This is not a V-shaped recovery. Adding 1.8 million jobs is not sufficient for any sort of speedy recovery after the astronomical job losses of early spring. The hit to total employment is still larger than the worst of the Great Recession, which, at its nadir, saw payroll employment drop by 6.3%. Progress is being made, but the pace has slowed and there’s still a ways to go.
Unemployment fell and it fell for the best possible reasons. Labor force participation was essentially flat, meaning the drop was a sign of workers actually getting jobs. More enduring forms of unemployment were flat and the core unemployment rate fell for the first time during the pandemic. Joblessness is still tremendously high, but it is moving in the right direction.

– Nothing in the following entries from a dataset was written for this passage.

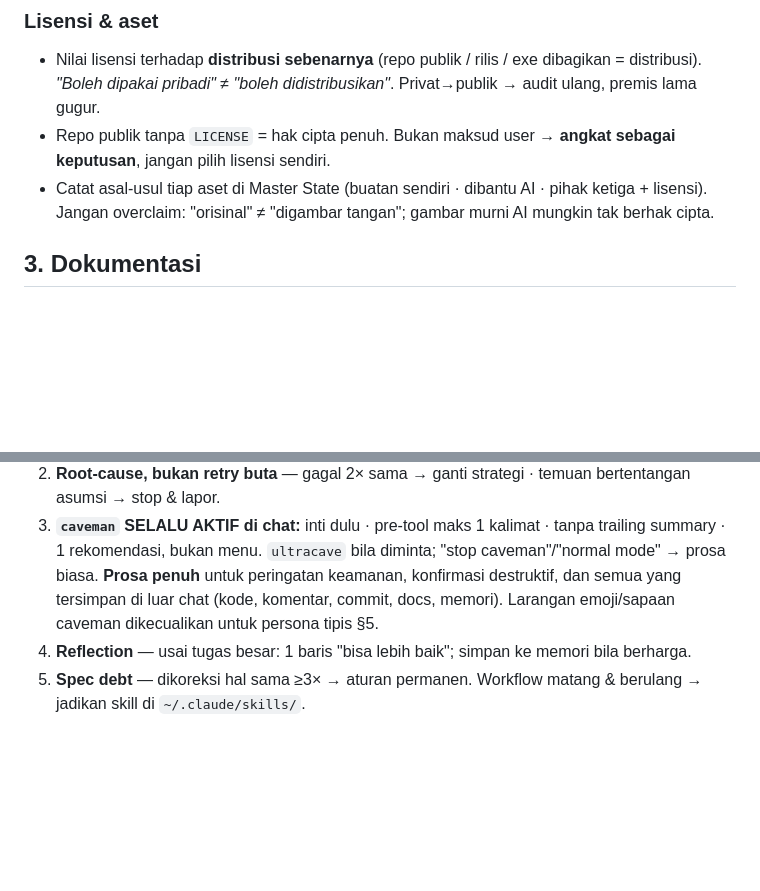
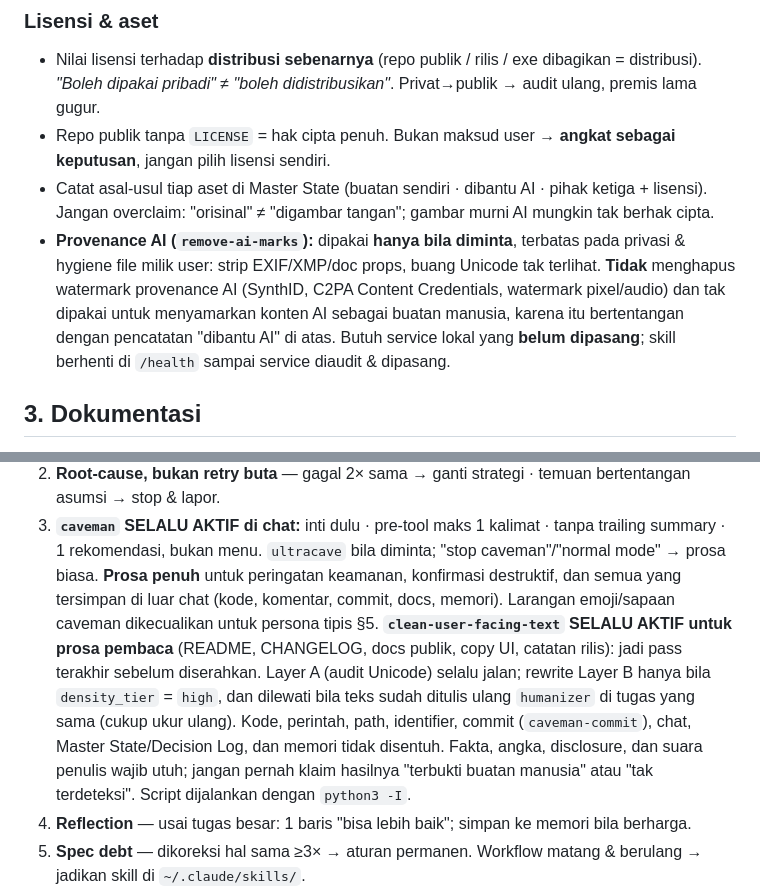
Before and after one commit to moncrath/Hitomi-Live-Linux, a Markdown page: CLAUDE.md, 2 parts joined by grey strips. GitHub-like rendering; blank space fills up the shorter version.

Commit message:
docs(claude): atur skill clean-text dan remove-ai-marks
- clean-user-facing-text selalu aktif untuk prosa pembaca
- remove-ai-marks hanya atas permintaan, tanpa hapus watermark
  provenance AI, karena aset wajib dicatat "dibantu AI"

```diff
--- a/CLAUDE.md
+++ b/CLAUDE.md
@@ -19,6 +19,7 @@
 - Nilai lisensi terhadap **distribusi sebenarnya** (repo publik / rilis / exe dibagikan = distribusi). *"Boleh dipakai pribadi" ≠ "boleh didistribusikan"*. Privat→publik → audit ulang, premis lama gugur.
 - Repo publik tanpa `LICENSE` = hak cipta penuh. Bukan maksud user → **angkat sebagai keputusan**, jangan pilih lisensi sendiri.
 - Catat asal-usul tiap aset di Master State (buatan sendiri · dibantu AI · pihak ketiga + lisensi). Jangan overclaim: "orisinal" ≠ "digambar tangan"; gambar murni AI mungkin tak berhak cipta.
+- **Provenance AI (`remove-ai-marks`):** dipakai **hanya bila diminta**, terbatas pada privasi & hygiene file milik user: strip EXIF/XMP/doc props, buang Unicode tak terlihat. **Tidak** menghapus watermark provenance AI (SynthID, C2PA Content Credentials, watermark pixel/audio) dan tak dipakai untuk menyamarkan konten AI sebagai buatan manusia, karena itu bertentangan dengan pencatatan "dibantu AI" di atas. Butuh service lokal yang **belum dipasang**; skill berhenti di `/health` sampai service diaudit & dipasang.
 
 ## 3. Dokumentasi
 - Tiap proyek: **`<Nama> - Master State.md` (SSOT)** · `README.md` · `CHANGELOG.md`. Baca Master State di awal sesi; update atomik bareng kode.
@@ -30,6 +31,7 @@
 1. **Memori** (`~/.claude/projects/<slug>/memory/`): baca `MEMORY.md` di awal sesi, recall sebelum berasumsi. Hal "pernah dibahas" tak ada di memori → cari di transkrip `~/.claude/projects/<slug>/*.jsonl` sebelum nanya/nebak.
 2. **Root-cause, bukan retry buta** — gagal 2× sama → ganti strategi · temuan bertentangan asumsi → stop & lapor.
 3. **`caveman` SELALU AKTIF di chat:** inti dulu · pre-tool maks 1 kalimat · tanpa trailing summary · 1 rekomendasi, bukan menu. `ultracave` bila diminta; "stop caveman"/"normal mode" → prosa biasa. **Prosa penuh** untuk peringatan keamanan, konfirmasi destruktif, dan semua yang tersimpan di luar chat (kode, komentar, commit, docs, memori). Larangan emoji/sapaan caveman dikecualikan untuk persona tipis §5.
+   **`clean-user-facing-text` SELALU AKTIF untuk prosa pembaca** (README, CHANGELOG, docs publik, copy UI, catatan rilis): jadi pass terakhir sebelum diserahkan. Layer A (audit Unicode) selalu jalan; rewrite Layer B hanya bila `density_tier` = `high`, dan dilewati bila teks sudah ditulis ulang `humanizer` di tugas yang sama (cukup ukur ulang). Kode, perintah, path, identifier, commit (`caveman-commit`), chat, Master State/Decision Log, dan memori tidak disentuh. Fakta, angka, disclosure, dan suara penulis wajib utuh; jangan pernah klaim hasilnya "terbukti buatan manusia" atau "tak terdeteksi". Script dijalankan dengan `python3 -I`.
 4. **Reflection** — usai tugas besar: 1 baris "bisa lebih baik"; simpan ke memori bila berharga.
 5. **Spec debt** — dikoreksi hal sama ≥3× → aturan permanen. Workflow matang & berulang → jadikan skill di `~/.claude/skills/`.
 6. **Sesi simetris** — *Start:* memori + Master State + `git status`, lapor delta. *End:* update docs, simpan pelajaran, sebut next step.
```
Also changed, not shown: docs/Hitomi-Live - Decision Log.md (+2 -0 lines).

At the same time, job growth was not only insufficient, but its distribution is showing some ominous signs. The gains this month were less concentrated in the ravaged leisure and hospitality sector, where employment is still down more than 25% compared to February. Information, a sector not directly affected by the virus, is now the industry that’s taken the third largest cumulative hit.

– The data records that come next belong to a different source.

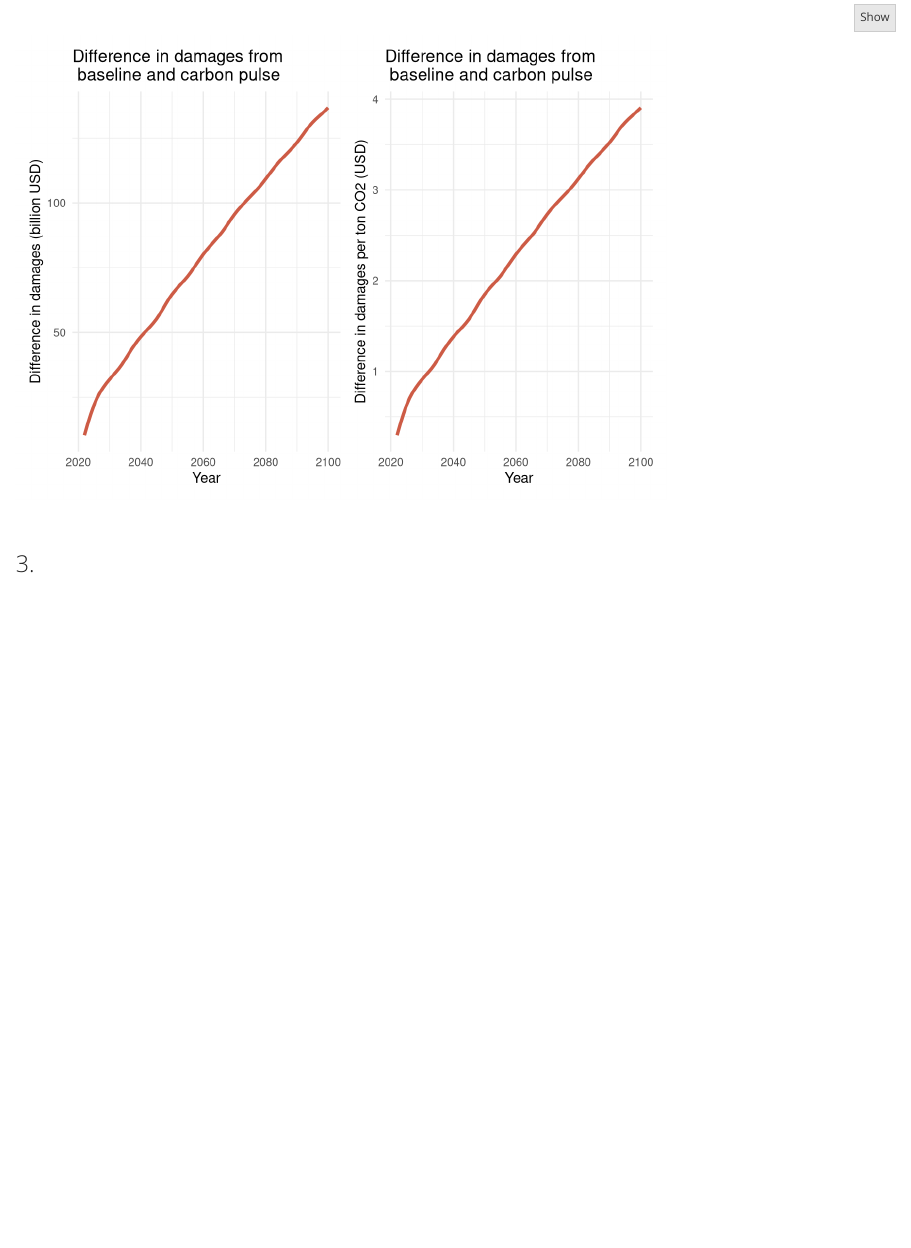
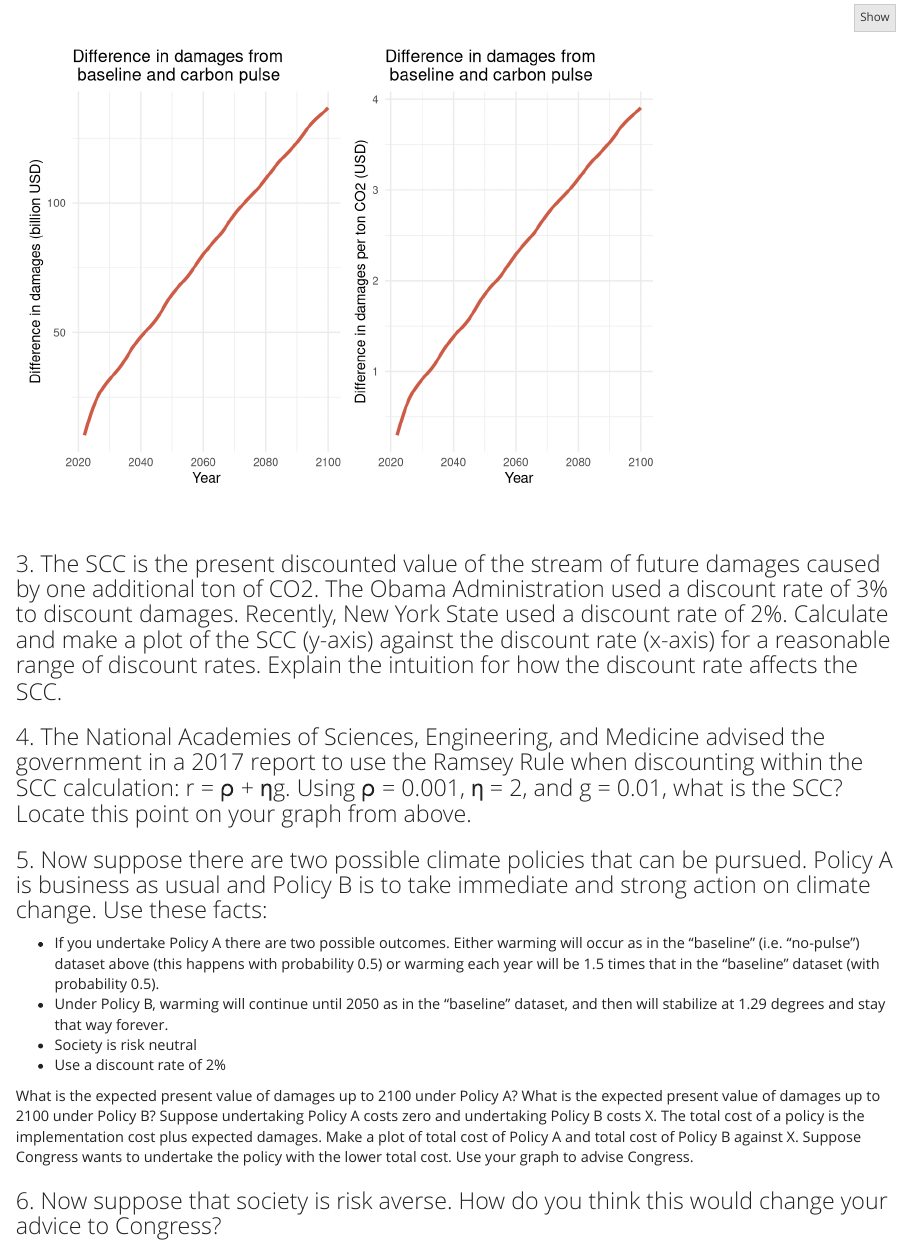
Before and after one commit to alessandraps/esm204_hw4, an R Markdown document (esm 204 hw 4.Rmd): the page in a window 1100 px wide, from 1740 px down. Rendered offline with R 4.5, knitr and Pandoc, with nearby package versions; some code elsewhere in the file could not run offline.

Commit message:
just added the questions in the doc

```diff
--- a/esm 204 hw 4.Rmd
+++ b/esm 204 hw 4.Rmd
@@ -117,4 +117,17 @@ p3 + p4
 
 <br>
 
-### 3.
+### 3. The SCC is the present discounted value of the stream of future damages caused by one additional ton of CO2. The Obama Administration used a discount rate of 3% to discount damages. Recently, New York State used a discount rate of 2%. Calculate and make a plot of the SCC (y-axis) against the discount rate (x-axis) for a reasonable range of discount rates. Explain the intuition for how the discount rate affects the SCC.
+
+
+### 4. The National Academies of Sciences, Engineering, and Medicine advised the government in a 2017 report to use the Ramsey Rule when discounting within the SCC calculation: r = ρ + ηg. Using ρ = 0.001, η = 2, and g = 0.01, what is the SCC? Locate this point on your graph from above.
+
+### 5. Now suppose there are two possible climate policies that can be pursued. Policy A is business as usual and Policy B is to take immediate and strong action on climate change. Use these facts:
+- If you undertake Policy A there are two possible outcomes. Either warming will occur as in the “baseline” (i.e. “no-pulse”) dataset above (this happens with probability 0.5) or warming each year will be 1.5 times that in the “baseline” dataset (with probability 0.5).
+- Under Policy B, warming will continue until 2050 as in the “baseline” dataset, and then will stabilize at 1.29 degrees and stay that way forever.
+- Society is risk neutral
+- Use a discount rate of 2%
+
+What is the expected present value of damages up to 2100 under Policy A? What is the expected present value of damages up to 2100 under Policy B? Suppose undertaking Policy A costs zero and undertaking Policy B costs X. The total cost of a policy is the implementation cost plus expected damages. Make a plot of total cost of Policy A and total cost of Policy B against X. Suppose Congress wants to undertake the policy with the lower total cost. Use your graph to advise Congress.
+
+### 6. Now suppose that society is risk averse. How do you think this would change your advice to Congress?
```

The progress is encouraging, but let’s not lose sight of where we currently are. By both the unemployment rate and the cumulative hit to employment, the current labor market crisis is worse than the Great Recession, a supposedly once-in-a-generation economic crisis. Until the virus is under control, a full and sustained recovery will remain out of reach.